Sister Christine De Vinne, OSU, PhD, president of Ursuline College, credited Patricia Sharpnack, DNP, dean of the Breen School, with carefully reviewing available research when designing the new Pre-Nursing program. “Dr. Sharpnack and her colleagues looked at data on the nursing shortage, the importance of diversity in the workforce and the very real barriers to success faced by under-prepared nursing students. We are proud to partner with the Cleveland Foundation to provide this evidence-based program that will help close academic gaps and prepare more students to serve as competent, compassionate nurses in the Ursuline tradition.”
Sharpnack, who is president of the Ohio Board of Nursing, said “We know from the research that the most effective programs are those which focus on assisting students to establish high levels of self sufficiency and personal accountability through things like effective study skills, strong support systems, and role models who demonstrate professionalism.”
Ursuline’s Breen School of Nursing graduates approximately 100 students annually with the bachelor of science in nursing (BSN) degree. In recent years, 100 percent of Breen School graduates have entered the nursing profession post licensure.

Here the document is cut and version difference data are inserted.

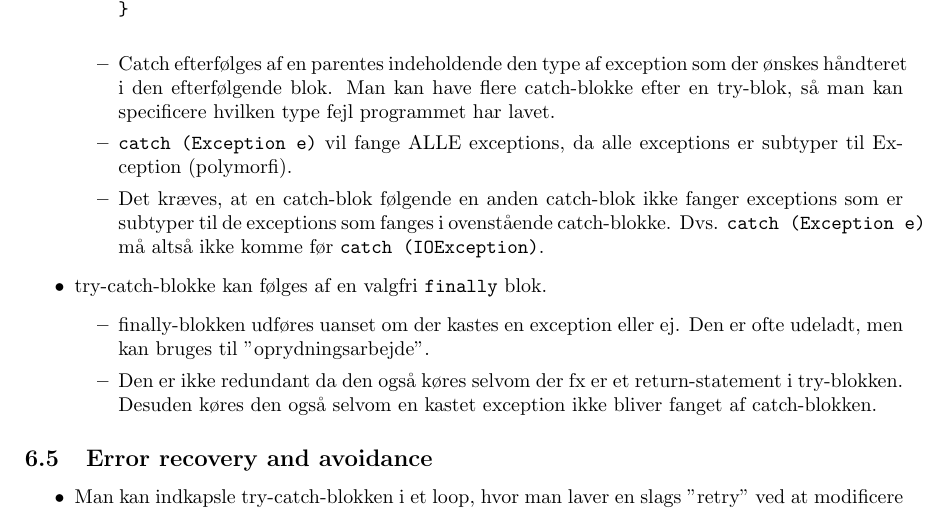
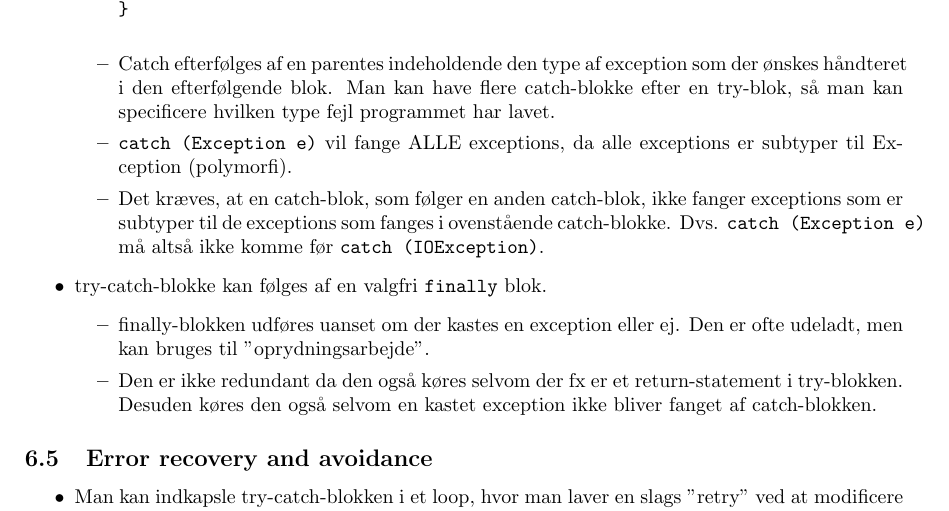
Before and after one commit to bufas/dProg2Notes, a LaTeX document (main.tex, which reads notes/exceptions.tex): part of page 30 of 47, cut so that both start at the same text. Compiled offline with pdfLaTeX.

Commit message:
Slight rewording and inserted commas.

```diff
--- a/notes/exceptions.tex
+++ b/notes/exceptions.tex
@@ -54,7 +54,7 @@ try {
       \end{verbatim}
     \item Catch efterfølges af en parentes indeholdende den type af exception som der ønskes håndteret i den efterfølgende blok. Man kan have flere catch-blokke efter en try-blok, så man kan specificere hvilken type fejl programmet har lavet.
     \item \verb|catch (Exception e)| vil fange ALLE exceptions, da alle exceptions er subtyper til Exception (polymorfi).
-    \item Det kræves, at en catch-blok følgende en anden catch-blok ikke fanger exceptions som er subtyper til de exceptions som fanges i ovenstående catch-blokke. Dvs. \verb|catch (Exception e)| må altså ikke komme før \verb|catch (IOException)|.
+    \item Det kræves, at en catch-blok, som følger en anden catch-blok, ikke fanger exceptions som er subtyper til de exceptions som fanges i ovenstående catch-blokke. Dvs. \verb|catch (Exception e)| må altså ikke komme før \verb|catch (IOException)|.
   \end{itemize}
   \item try-catch-blokke kan følges af en valgfri \verb|finally| blok.
   \begin{itemize}
```
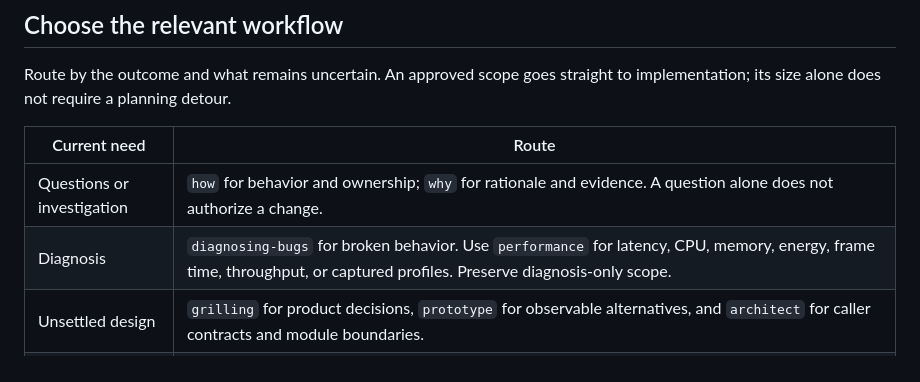
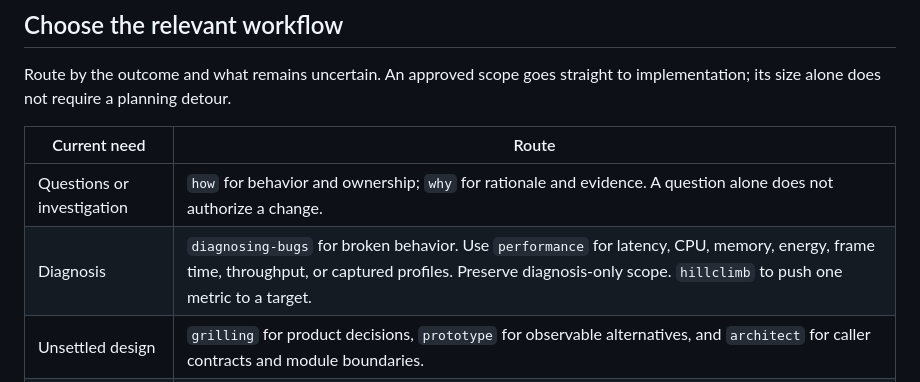
Before and after one commit to ossianhempel/ossian-stack, a Markdown page: skills/ossian-mode/SKILL.md, the part around the change. Rendered like a GitHub page.

```diff
--- a/skills/ossian-mode/SKILL.md
+++ b/skills/ossian-mode/SKILL.md
@@ -122,7 +122,7 @@ to implementation; its size alone does not require a planning detour.
 | Current need | Route |
 | --- | --- |
 | Questions or investigation | `how` for behavior and ownership; `why` for rationale and evidence. A question alone does not authorize a change. |
-| Diagnosis | `diagnosing-bugs` for broken behavior. Use `performance` for latency, CPU, memory, energy, frame time, throughput, or captured profiles. Preserve diagnosis-only scope. |
+| Diagnosis | `diagnosing-bugs` for broken behavior. Use `performance` for latency, CPU, memory, energy, frame time, throughput, or captured profiles. Preserve diagnosis-only scope. `hillclimb` to push one metric to a target. |
 | Unsettled design | `grilling` for product decisions, `prototype` for observable alternatives, and `architect` for caller contracts and module boundaries. |
 | Implementation | Implement the agreed scope directly. When a spec from `grill-with-docs` exists, build its units in order. Write a unit's uncovered behavior checks as failing tests before the code where a maintainable test boundary exists; otherwise reuse existing coverage or use the strongest accessible check, as `principle-test-behavior-not-implementation` describes. For cross-boundary work settle caller usage and the data shape through `architect`. Load a relevant platform or craft skill only where needed. Use `visual-parity` when a UI must match a fixed reference. |
 | Refactoring | `refactoring` for structural changes with behavior preserved; `simplify-code` for readability in place. |
```
Also changed, not shown: README.md (+3 -3 lines), skills/hillclimb/SKILL.md (added, +74 -0 lines), skills/performance/SKILL.md (+5 -18 lines), docs/plugin-map/map-expanded.png, docs/plugin-map/map.png, 5 other files.
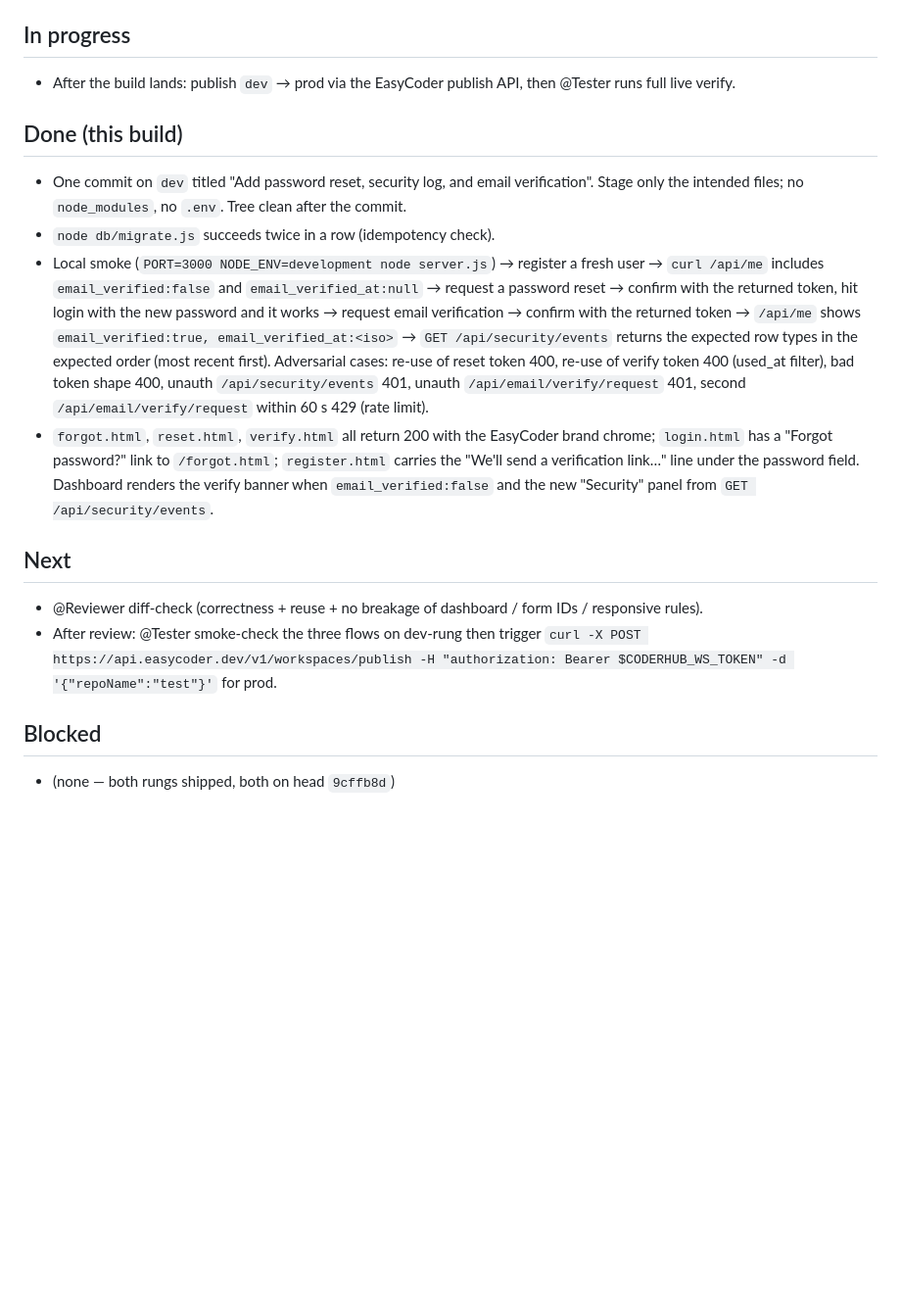
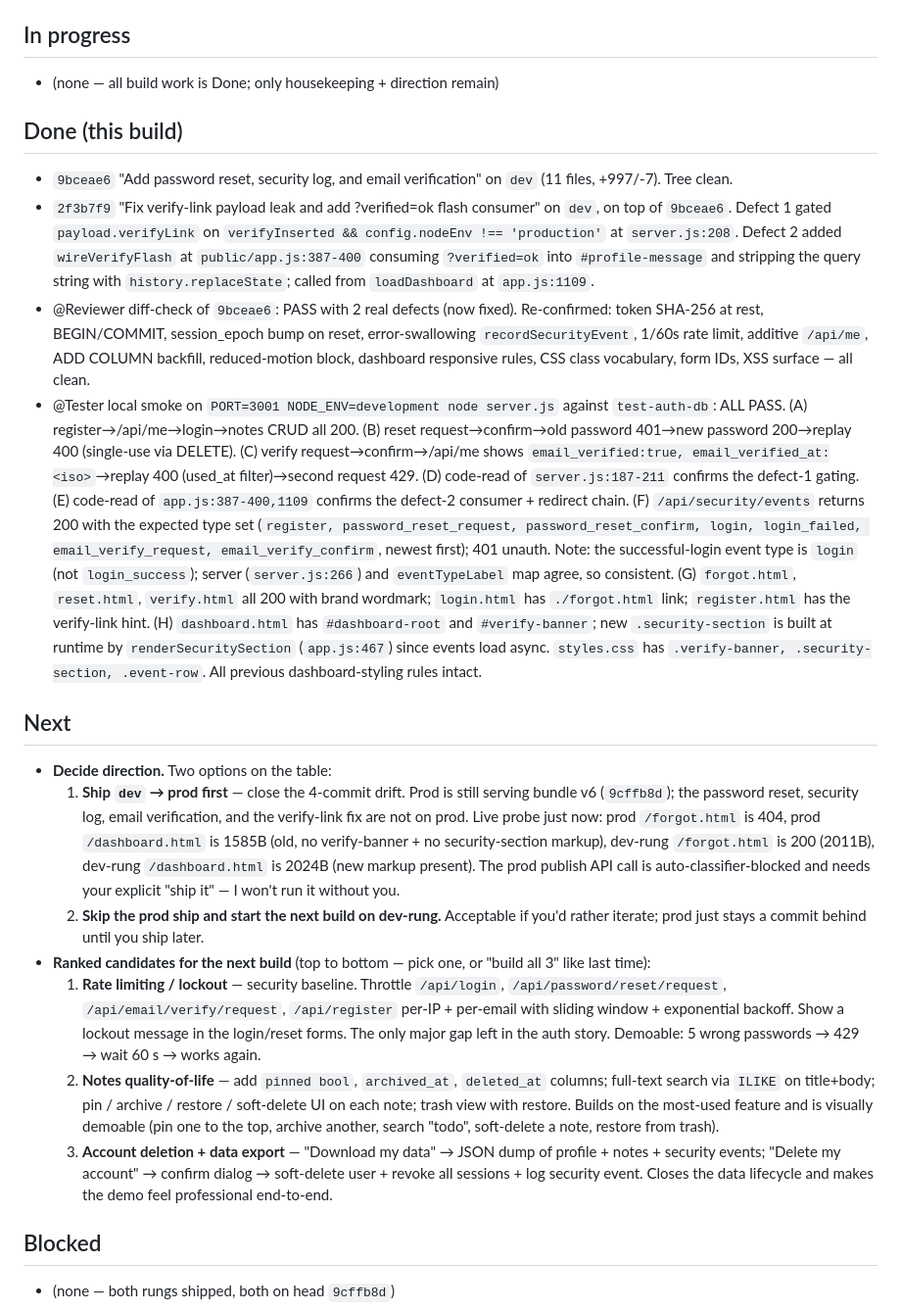
Before and after one commit to eskemo-hub/test, a Markdown page: .agents/TASKS.md, the part around the change. Shown at 98% size. Drawn GitHub-style; blank space fills up the shorter version.

Commit message:
TASKS: dev-rung fresh, prod 4 behind, ranked next-build candidates
Live probe confirms dev-rung serves v11 (2f3b7f9); forgot.html 200,
dashboard.html 2024B with verify-banner + security-section markup. Prod
still v6 (9cffb8d); forgot.html is 404, dashboard.html 1585B (old).
Next: ship prod OR start new build (rate-limit / notes QoL / account
deletion + export ranked).

```diff
--- a/.agents/TASKS.md
+++ b/.agents/TASKS.md
@@ -13,17 +13,22 @@
 - Dashboard styling refresh landed as `66a172c`: `.panel-eyebrow` above `.section-heading` on Notes + Admin sections, `.section-heading` 1.15→1.25rem + tightened letter-spacing, `.stat-tile-label` accent-tinted + weight 600, `.note-card` hover lift, `.admin-section` accent 25% border + soft halo, `.note-card` added to reduced-motion list. `public/styles.css` (+29) + `public/app.js` (+3/-1) — no form IDs / API / server / db touched.
 
 ## In progress
-- After the build lands: publish `dev` → prod via the EasyCoder publish API, then @Tester runs full live verify.
+- (none — all build work is Done; only housekeeping + direction remain)
 
 ## Done (this build)
-- One commit on `dev` titled "Add password reset, security log, and email verification". Stage only the intended files; no `node_modules`, no `.env`. Tree clean after the commit.
-- `node db/migrate.js` succeeds twice in a row (idempotency check).
-- Local smoke (`PORT=3000 NODE_ENV=development node server.js`) → register a fresh user → `curl /api/me` includes `email_verified:false` and `email_verified_at:null` → request a password reset → confirm with the returned token, hit login with the new password and it works → request email verification → confirm with the returned token → `/api/me` shows `email_verified:true, email_verified_at:<iso>` → `GET /api/security/events` returns the expected row types in the expected order (most recent first). Adversarial cases: re-use of reset token 400, re-use of verify token 400 (used_at filter), bad token shape 400, unauth `/api/security/events` 401, unauth `/api/email/verify/request` 401, second `/api/email/verify/request` within 60 s 429 (rate limit).
-- `forgot.html`, `reset.html`, `verify.html` all return 200 with the EasyCoder brand chrome; `login.html` has a "Forgot password?" link to `/forgot.html`; `register.html` carries the "We'll send a verification link…" line under the password field. Dashboard renders the verify banner when `email_verified:false` and the new "Security" panel from `GET /api/security/events`.
+- `9bceae6` "Add password reset, security log, and email verification" on `dev` (11 files, +997/-7). Tree clean.
+- `2f3b7f9` "Fix verify-link payload leak and add ?verified=ok flash consumer" on `dev`, on top of `9bceae6`. Defect 1 gated `payload.verifyLink` on `verifyInserted && config.nodeEnv !== 'production'` at `server.js:208`. Defect 2 added `wireVerifyFlash` at `public/app.js:387-400` consuming `?verified=ok` into `#profile-message` and stripping the query string with `history.replaceState`; called from `loadDashboard` at `app.js:1109`.
+- @Reviewer diff-check of `9bceae6`: PASS with 2 real defects (now fixed). Re-confirmed: token SHA-256 at rest, BEGIN/COMMIT, session_epoch bump on reset, error-swallowing `recordSecurityEvent`, 1/60s rate limit, additive `/api/me`, ADD COLUMN backfill, reduced-motion block, dashboard responsive rules, CSS class vocabulary, form IDs, XSS surface — all clean.
+- @Tester local smoke on `PORT=3001 NODE_ENV=development node server.js` against `test-auth-db`: ALL PASS. (A) register→/api/me→login→notes CRUD all 200. (B) reset request→confirm→old password 401→new password 200→replay 400 (single-use via DELETE). (C) verify request→confirm→/api/me shows `email_verified:true, email_verified_at:<iso>`→replay 400 (used_at filter)→second request 429. (D) code-read of `server.js:187-211` confirms the defect-1 gating. (E) code-read of `app.js:387-400,1109` confirms the defect-2 consumer + redirect chain. (F) `/api/security/events` returns 200 with the expected type set (`register, password_reset_request, password_reset_confirm, login, login_failed, email_verify_request, email_verify_confirm`, newest first); 401 unauth. Note: the successful-login event type is `login` (not `login_success`); server (`server.js:266`) and `eventTypeLabel` map agree, so consistent. (G) `forgot.html`, `reset.html`, `verify.html` all 200 with brand wordmark; `login.html` has `./forgot.html` link; `register.html` has the verify-link hint. (H) `dashboard.html` has `#dashboard-root` and `#verify-banner`; new `.security-section` is built at runtime by `renderSecuritySection` (`app.js:467`) since events load async. `styles.css` has `.verify-banner, .security-section, .event-row`. All previous dashboard-styling rules intact.
 
 ## Next
-- @Reviewer diff-check (correctness + reuse + no breakage of dashboard / form IDs / responsive rules).
-- After review: @Tester smoke-check the three flows on dev-rung then trigger `curl -X POST https://api.easycoder.dev/v1/workspaces/publish -H "authorization: Bearer $CODERHUB_WS_TOKEN" -d '{"repoName":"test"}'` for prod.
+- **Decide direction.** Two options on the table:
+  1. **Ship `dev` → prod first** — close the 4-commit drift. Prod is still serving bundle v6 (`9cffb8d`); the password reset, security log, email verification, and the verify-link fix are not on prod. Live probe just now: prod `/forgot.html` is 404, prod `/dashboard.html` is 1585B (old, no verify-banner + no security-section markup), dev-rung `/forgot.html` is 200 (2011B), dev-rung `/dashboard.html` is 2024B (new markup present). The prod publish API call is auto-classifier-blocked and needs your explicit "ship it" — I won't run it without you.
+  2. **Skip the prod ship and start the next build on dev-rung.** Acceptable if you'd rather iterate; prod just stays a commit behind until you ship later.
+- **Ranked candidates for the next build** (top to bottom — pick one, or "build all 3" like last time):
+  1. **Rate limiting / lockout** — security baseline. Throttle `/api/login`, `/api/password/reset/request`, `/api/email/verify/request`, `/api/register` per-IP + per-email with sliding window + exponential backoff. Show a lockout message in the login/reset forms. The only major gap left in the auth story. Demoable: 5 wrong passwords → 429 → wait 60 s → works again.
+  2. **Notes quality-of-life** — add `pinned bool`, `archived_at`, `deleted_at` columns; full-text search via `ILIKE` on title+body; pin / archive / restore / soft-delete UI on each note; trash view with restore. Builds on the most-used feature and is visually demoable (pin one to the top, archive another, search "todo", soft-delete a note, restore from trash).
+  3. **Account deletion + data export** — "Download my data" → JSON dump of profile + notes + security events; "Delete my account" → confirm dialog → soft-delete user + revoke all sessions + log security event. Closes the data lifecycle and makes the demo feel professional end-to-end.
 
 ## Blocked
 - (none — both rungs shipped, both on head `9cffb8d`)
```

Significantly, students in the new program will take a community college course to prepare for the STNA (State Tested Nurses’ Aide) certification exam. “The ability to be employed in a position that supports the student, while developing hard and soft skills for future employment, is critical to the success of students in this program,” Sharpnack said.
The Pre-Nursing program also features fully-funded intensive summer bridge programs; subsidies to cover the costs of test fees, test preparation and other requirements for licensure; intensive academic advising and tutoring; professional nurse mentors who reflect the diversity of the student population; and student transportation support. The program is designed to enable a successful transition to the nursing program. Participants can expect to complete the BSN in five years.
Eligible students will have expressed a desire to earn a degree in nursing but will not have met the academic requirements for admission to Ursuline’s BSN program at the time of high school graduation.
“This program is designed to create an environment where students from diverse racial, ethnic and socioeconomic backgrounds who do not yet meet the requirements for admission to our nursing program can achieve a successful transition to academic work at the collegiate level,” Sister De Vinne said.